** DATA SHOWN follows **

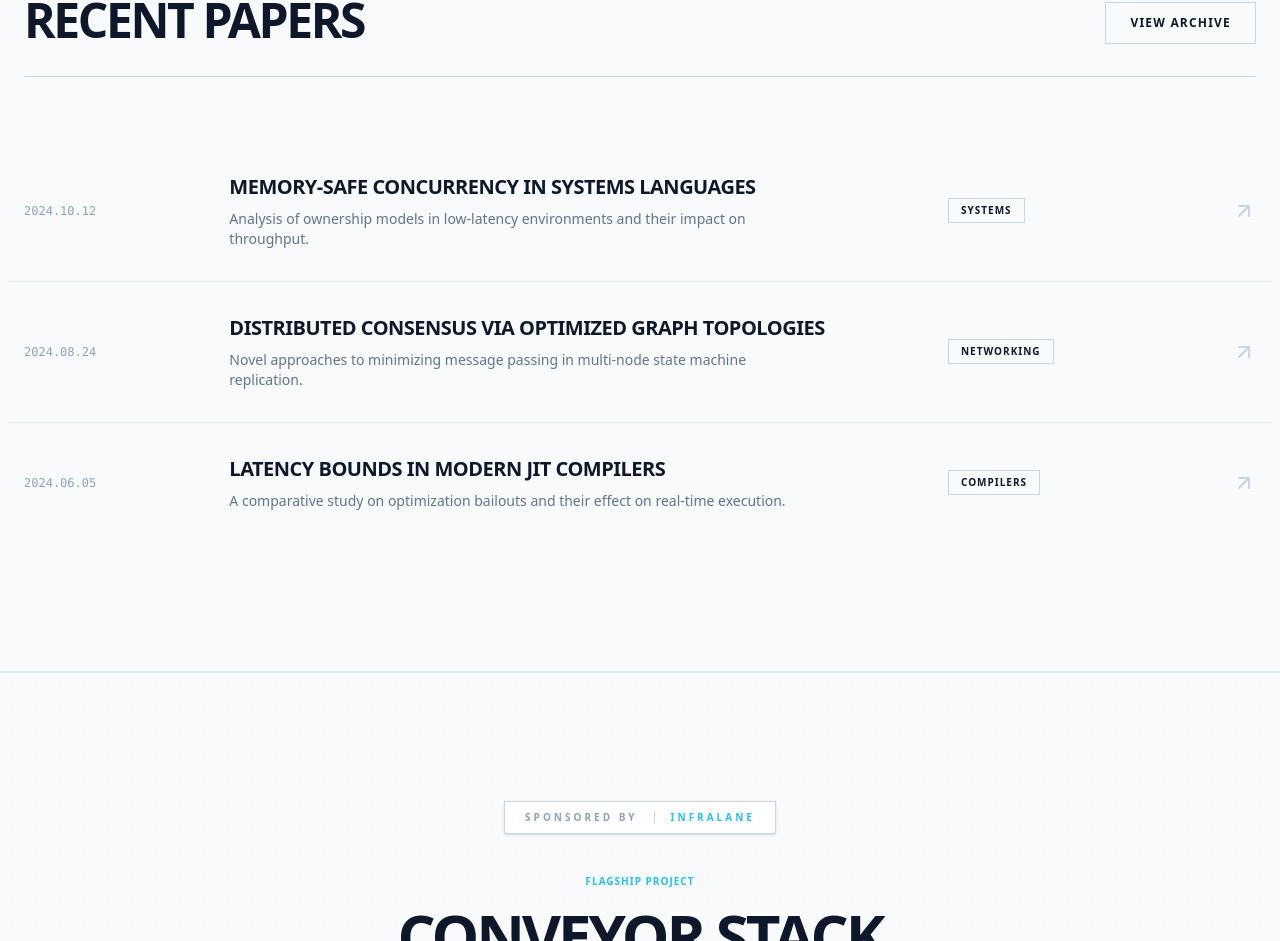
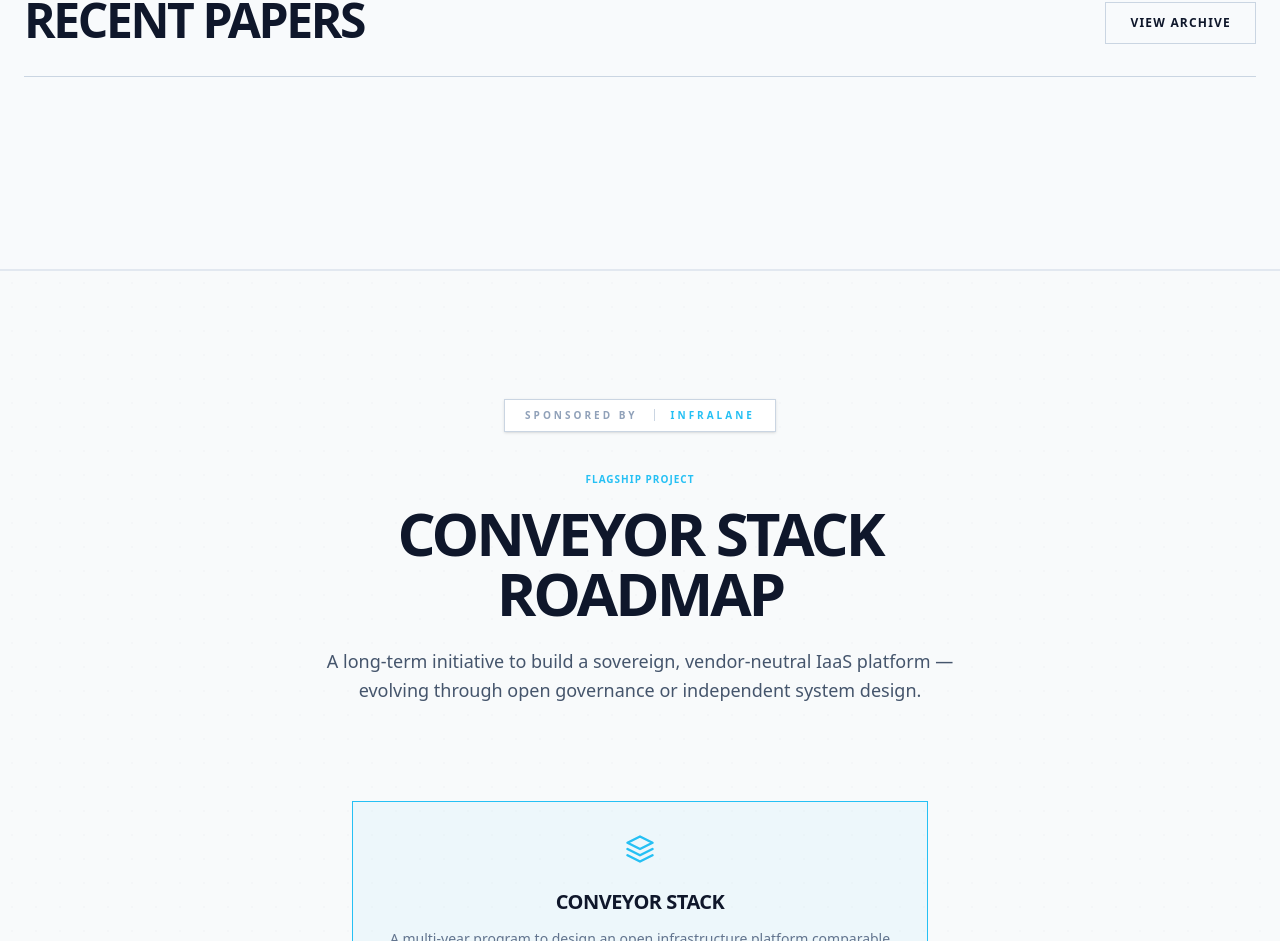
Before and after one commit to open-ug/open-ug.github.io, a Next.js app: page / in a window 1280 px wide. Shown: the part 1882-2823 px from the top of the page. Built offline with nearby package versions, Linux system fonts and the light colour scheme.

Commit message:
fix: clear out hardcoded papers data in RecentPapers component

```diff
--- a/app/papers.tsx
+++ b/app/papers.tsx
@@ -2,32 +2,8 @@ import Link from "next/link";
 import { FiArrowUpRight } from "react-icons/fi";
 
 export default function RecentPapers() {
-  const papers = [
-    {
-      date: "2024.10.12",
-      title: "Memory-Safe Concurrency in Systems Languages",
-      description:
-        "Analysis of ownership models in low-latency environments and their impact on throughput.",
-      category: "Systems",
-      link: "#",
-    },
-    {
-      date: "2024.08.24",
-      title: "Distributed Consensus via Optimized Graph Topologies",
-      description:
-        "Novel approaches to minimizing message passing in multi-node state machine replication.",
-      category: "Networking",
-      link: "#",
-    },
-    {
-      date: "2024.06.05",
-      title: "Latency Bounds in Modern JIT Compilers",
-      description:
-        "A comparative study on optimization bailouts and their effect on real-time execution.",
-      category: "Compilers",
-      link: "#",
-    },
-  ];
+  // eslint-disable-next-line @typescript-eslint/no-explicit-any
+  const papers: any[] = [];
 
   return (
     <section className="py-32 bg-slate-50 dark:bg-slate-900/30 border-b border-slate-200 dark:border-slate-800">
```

** End of DATA SHOWN **
** DATA SHOWN follows **

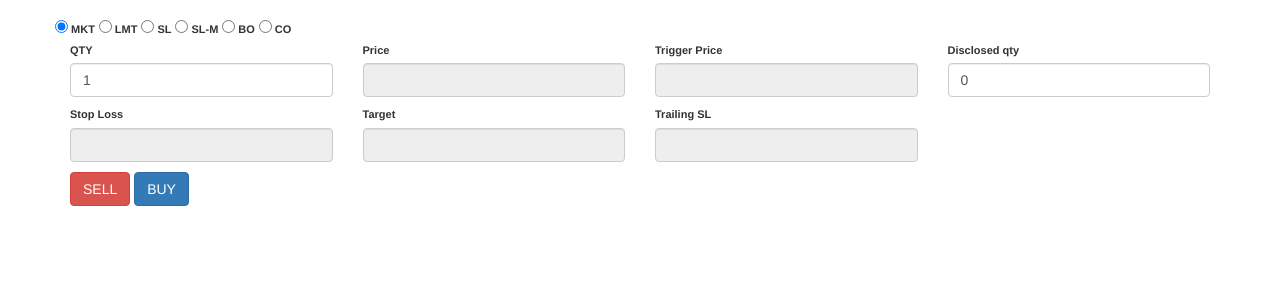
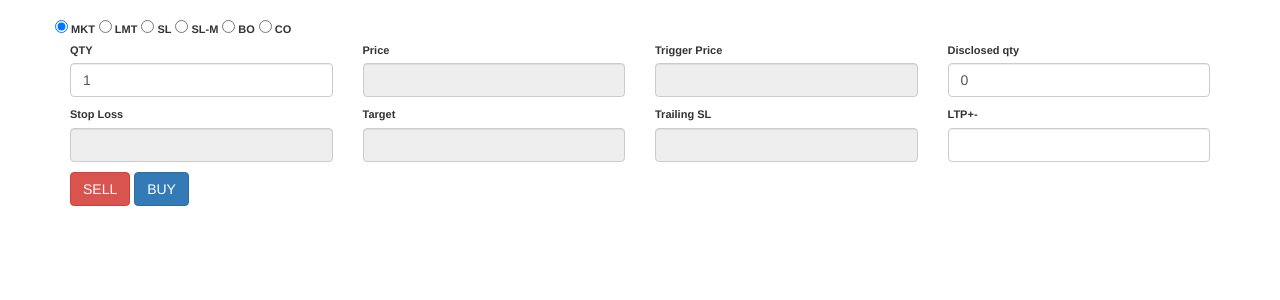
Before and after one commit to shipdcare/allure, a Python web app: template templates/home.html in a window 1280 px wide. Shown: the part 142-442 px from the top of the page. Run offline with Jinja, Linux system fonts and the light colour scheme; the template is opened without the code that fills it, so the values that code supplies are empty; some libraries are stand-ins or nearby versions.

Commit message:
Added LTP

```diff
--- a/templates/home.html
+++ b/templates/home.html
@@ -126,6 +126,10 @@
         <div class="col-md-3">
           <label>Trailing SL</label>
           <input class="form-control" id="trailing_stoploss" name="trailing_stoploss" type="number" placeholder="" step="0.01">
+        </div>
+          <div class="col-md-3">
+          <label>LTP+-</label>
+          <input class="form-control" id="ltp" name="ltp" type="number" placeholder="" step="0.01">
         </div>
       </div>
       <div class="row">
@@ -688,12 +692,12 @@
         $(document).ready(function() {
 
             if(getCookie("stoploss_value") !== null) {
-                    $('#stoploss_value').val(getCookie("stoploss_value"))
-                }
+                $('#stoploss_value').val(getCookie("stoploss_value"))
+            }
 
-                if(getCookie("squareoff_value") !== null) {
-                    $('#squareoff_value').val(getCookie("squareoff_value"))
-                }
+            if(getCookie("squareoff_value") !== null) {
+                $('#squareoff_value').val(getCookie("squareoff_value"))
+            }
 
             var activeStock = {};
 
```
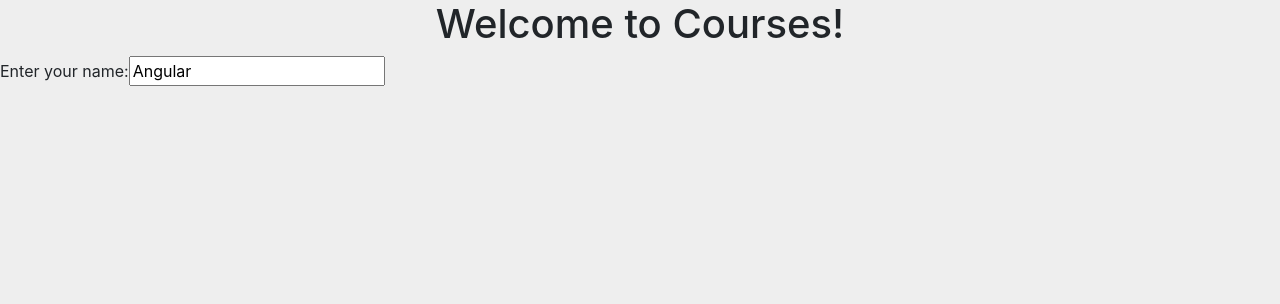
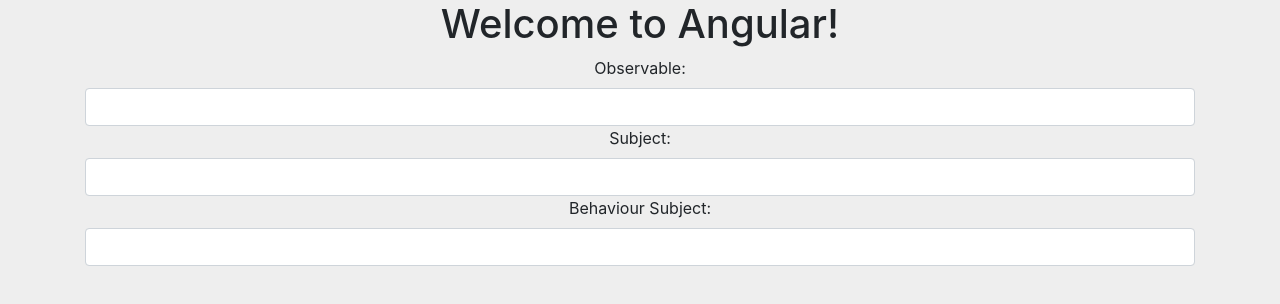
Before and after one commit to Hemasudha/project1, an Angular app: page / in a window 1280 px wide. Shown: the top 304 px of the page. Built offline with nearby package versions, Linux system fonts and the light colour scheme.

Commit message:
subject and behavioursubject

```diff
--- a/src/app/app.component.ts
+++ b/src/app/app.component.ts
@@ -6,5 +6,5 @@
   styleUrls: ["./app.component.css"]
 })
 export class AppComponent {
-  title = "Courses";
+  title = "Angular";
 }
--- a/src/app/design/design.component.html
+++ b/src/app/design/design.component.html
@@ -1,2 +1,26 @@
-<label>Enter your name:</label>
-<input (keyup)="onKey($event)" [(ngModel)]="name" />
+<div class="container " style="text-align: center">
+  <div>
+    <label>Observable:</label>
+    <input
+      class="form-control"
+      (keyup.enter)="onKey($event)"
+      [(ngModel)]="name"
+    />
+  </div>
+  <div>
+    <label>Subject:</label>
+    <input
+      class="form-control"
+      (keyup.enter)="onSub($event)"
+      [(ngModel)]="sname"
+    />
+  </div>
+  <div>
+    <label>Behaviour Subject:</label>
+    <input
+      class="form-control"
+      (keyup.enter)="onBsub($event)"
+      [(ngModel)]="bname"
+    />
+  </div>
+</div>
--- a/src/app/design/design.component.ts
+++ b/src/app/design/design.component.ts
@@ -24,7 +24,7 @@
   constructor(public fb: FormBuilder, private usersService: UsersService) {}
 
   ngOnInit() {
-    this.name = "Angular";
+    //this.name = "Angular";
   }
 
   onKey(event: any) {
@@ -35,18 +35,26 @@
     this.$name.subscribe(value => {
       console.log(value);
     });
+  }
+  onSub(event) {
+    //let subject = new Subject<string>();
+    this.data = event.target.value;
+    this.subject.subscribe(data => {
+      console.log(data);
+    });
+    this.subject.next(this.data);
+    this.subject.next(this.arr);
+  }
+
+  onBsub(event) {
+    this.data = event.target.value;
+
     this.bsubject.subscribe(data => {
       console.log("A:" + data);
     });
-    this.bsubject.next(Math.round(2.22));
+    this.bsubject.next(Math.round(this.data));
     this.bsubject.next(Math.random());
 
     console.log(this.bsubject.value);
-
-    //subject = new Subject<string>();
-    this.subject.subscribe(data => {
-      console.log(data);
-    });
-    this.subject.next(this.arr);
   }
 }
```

** End of DATA SHOWN **

ABOUT THIS TASK:
Only the number is needed here: how many lines of the listing include "event"?

RESPONSE TO THIS EXERCISE:
9